October 14, 2017 | posted by United States Conference of Catholic Bishops
U.S. bishops chairman expresses concerns, calls for careful implementation of health care executive order
On October 13, President Trump signed an Executive Order on health care, and news about the Administration ending subsidies to insurers to help lower-income individuals was confirmed by Administration officials around the same time. In light of these developments, Bishop Frank J. Dewane of Venice, Florida, Chairman of the U.S. Conference of Catholic Bishops' (USCCB) Committee on Domestic Justice and Human Development, called for the Administration and Congress to protect low income people, as well as enact comprehensive reform for the sake of the most vulnerable.
Bishop Dewane’s full statement follows:
“President Trump signed an executive order yesterday intended to allow the sale of health insurance across state lines, and expanding certain insurance options and arrangements. The USCCB will closely monitor the implementation and impacts of this executive order by the relevant administrative agencies.

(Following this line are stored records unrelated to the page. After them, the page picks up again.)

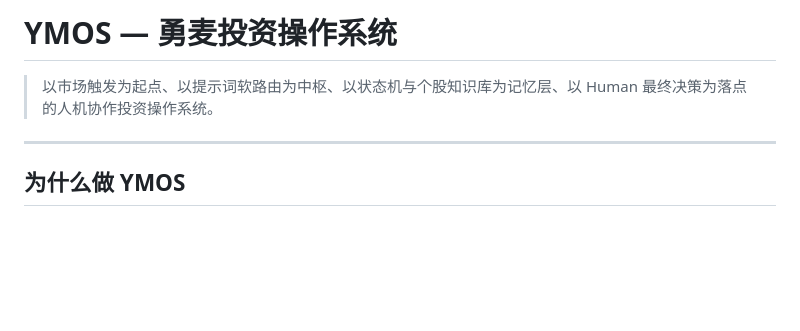
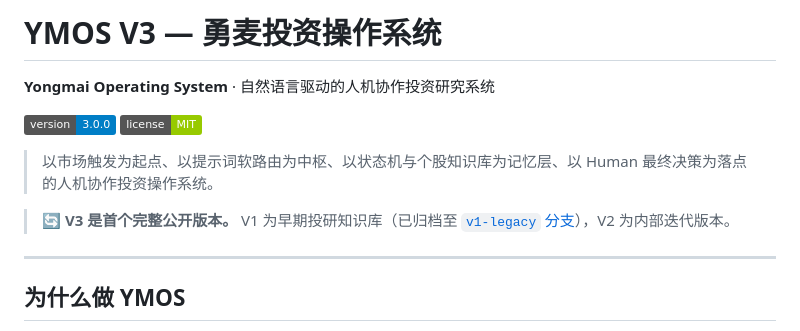
Before and after one commit to leeliu2580-ui/YMOS, a Markdown page: README.md, the part around the change. Rendered like a GitHub page; badges without logos; blank space fills up the shorter version.

Commit message:
Update README with V3 branding and version badges
Co-Authored-By: Claude Opus 4.6 <noreply@anthropic.com>

```diff
--- a/README.md
+++ b/README.md
@@ -1,6 +1,13 @@
-# YMOS — 勇麦投资操作系统
+# YMOS V3 — 勇麦投资操作系统
+
+**Yongmai Operating System** · 自然语言驱动的人机协作投资研究系统
+
+[![Version](https://img.shields.io/badge/version-3.0.0-blue.svg)](https://github.com/Evan-XYZ/YMOS/releases)
+[![License: MIT](https://img.shields.io/badge/license-MIT-green.svg)](LICENSE)
 
 > 以市场触发为起点、以提示词软路由为中枢、以状态机与个股知识库为记忆层、以 Human 最终决策为落点的人机协作投资操作系统。
+
+> 🔄 **V3 是首个完整公开版本。** V1 为早期投研知识库（已归档至 [`v1-legacy` 分支](https://github.com/Evan-XYZ/YMOS/tree/v1-legacy)），V2 为内部迭代版本。
 
 ---
 
```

In general, robust options for people to obtain health coverage, as well as flexibility and approaches aimed at increased affordability, are important strategies in health care. However, in implementing this executive order, great care must be taken to avoid risk of additional harm to those who now receive health care coverage through exchanges formed under the Affordable Care Act.
Administration officials also confirmed that subsidies to insurers designed to help low income individuals afford insurance would be ending. This is of grave concern. The Affordable Care Act is, by no means, perfect, but as leaders attempt to address impending challenges to insurance market stability and affordability, they must not use people’s health care as leverage or as a bargaining chip. To do so would be to strike at the heart of human dignity and the fundamental right to health care. The poor and vulnerable will bear the brunt of such an approach.

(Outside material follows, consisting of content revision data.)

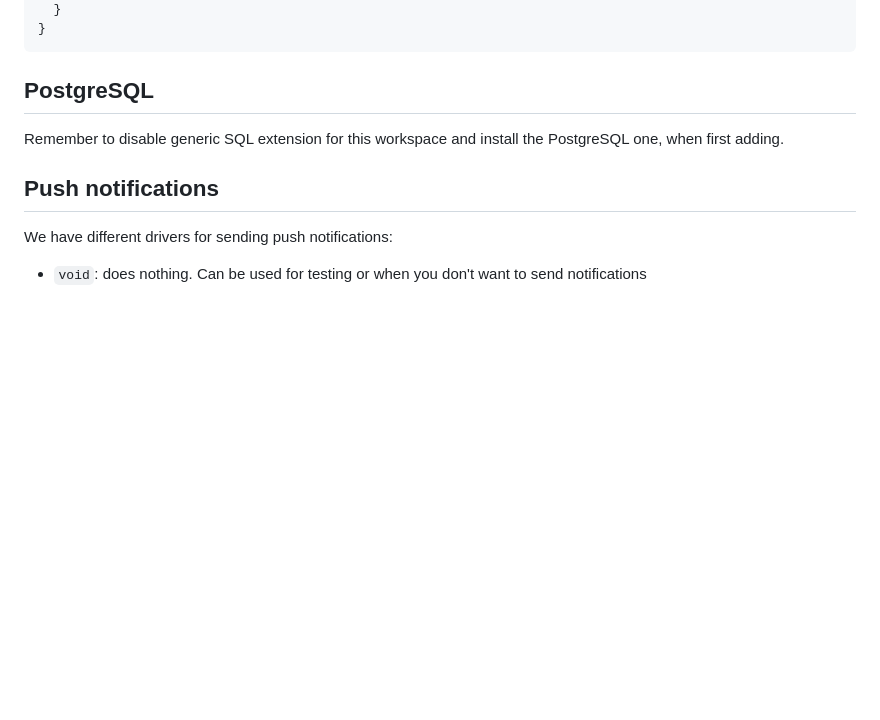
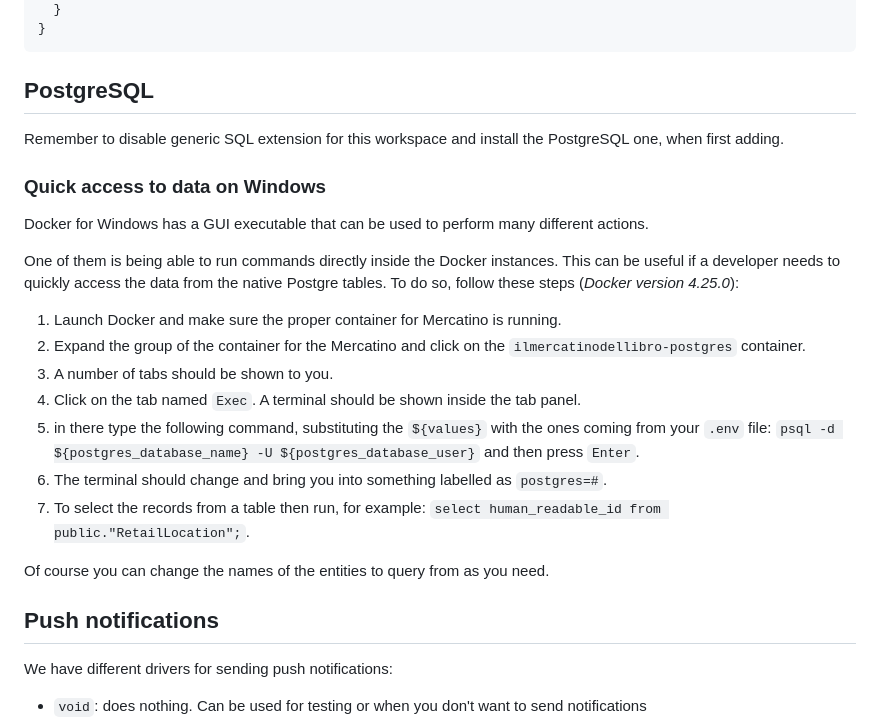
Before and after one commit to ilmercatinodellibro/ilmercatinodellibro, a Markdown page: packages/server/README.md, the part around the change. Drawn GitHub-style; blank space fills up the shorter version.

Commit message:
docs: update readme

```diff
--- a/packages/server/README.md
+++ b/packages/server/README.md
@@ -142,6 +142,23 @@ export class DashboardResolver {
 
 Remember to disable generic SQL extension for this workspace and install the PostgreSQL one, when first adding.
 
+### Quick access to data on Windows
+
+Docker for Windows has a GUI executable that can be used to perform many different actions.
+
+One of them is being able to run commands directly inside the Docker instances. This can be useful if a developer needs to quickly access the data from the native Postgre tables.
+To do so, follow these steps (_Docker version 4.25.0_):
+
+1. Launch Docker and make sure the proper container for Mercatino is running.
+2. Expand the group of the container for the Mercatino and click on the `ilmercatinodellibro-postgres` container.
+3. A number of tabs should be shown to you.
+4. Click on the tab named `Exec`. A terminal should be shown inside the tab panel.
+5. in there type the following command, substituting the `${values}` with the ones coming from your `.env` file: `psql -d ${postgres_database_name} -U ${postgres_database_user}` and then press `Enter`.
+6. The terminal should change and bring you into something labelled as `postgres=#`.
+7. To select the records from a table then run, for example: `select human_readable_id from public."RetailLocation";`.
+
+Of course you can change the names of the entities to query from as you need.
+
 ## Push notifications
 
 We have different drivers for sending push notifications:
```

Ultimately, this Executive Order ignores many more significant problems in the nation’s health care system. Congress must still act on comprehensive reform in order to provide a sustainable framework for health care, providing lasting solutions for the life, conscience, immigrant access, market stability, and underlying affordability problems that remain unaddressed.”